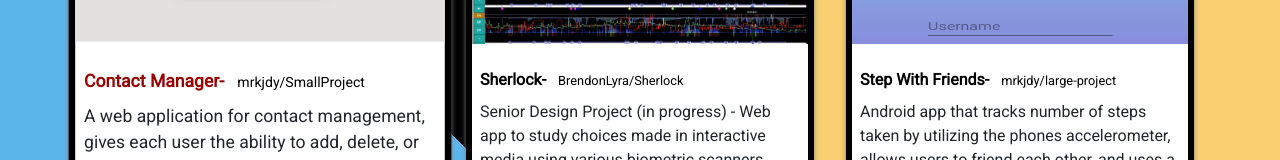
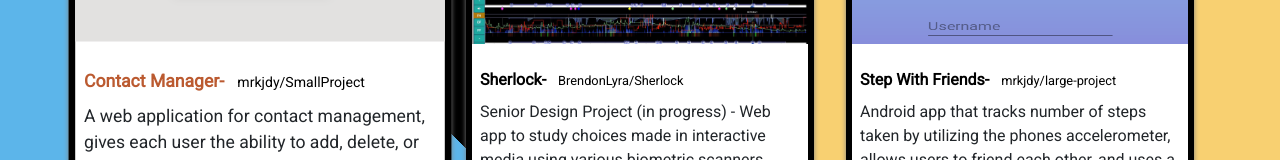
Before and after one commit to ThatDudeAlex/Portfolio-Website-React-Version-, a React (Create React App) app: page / in a window 1280 px wide. In both pictures the pointer is over the element "Contact Manager-". Shown: the part 3179-3339 px from the top of the page. Built offline with nearby package versions, Linux system fonts and the light colour scheme.

Commit message:
changed hover color of projects

```diff
--- a/src/css/project.css
+++ b/src/css/project.css
@@ -30,7 +30,7 @@
   }
 
   .prjName:hover, .prjUrl:hover {
-    color: #990000 !important;
+    color: #bb5a30 !important;
   }
 
   @media screen and (min-width: 1200px){
```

☆ ☆ ☆ ☆ ☆ ☆ ☆

AIM OF THE EXERCISE
Could you retype every record exactly, leaving the pictures out?

REPLY TO THE TASK
Before and after one commit to ThatDudeAlex/Portfolio-Website-React-Version-, a React (Create React App) app: page / in a window 1280 px wide. In both pictures the pointer is over the element "Contact Manager-". Shown: the part 3179-3339 px from the top of the page. Built offline with nearby package versions, Linux system fonts and the light colour scheme.

Commit message:
changed hover color of projects

```diff
--- a/src/css/project.css
+++ b/src/css/project.css
@@ -30,7 +30,7 @@
   }
 
   .prjName:hover, .prjUrl:hover {
-    color: #990000 !important;
+    color: #bb5a30 !important;
   }
 
   @media screen and (min-width: 1200px){
```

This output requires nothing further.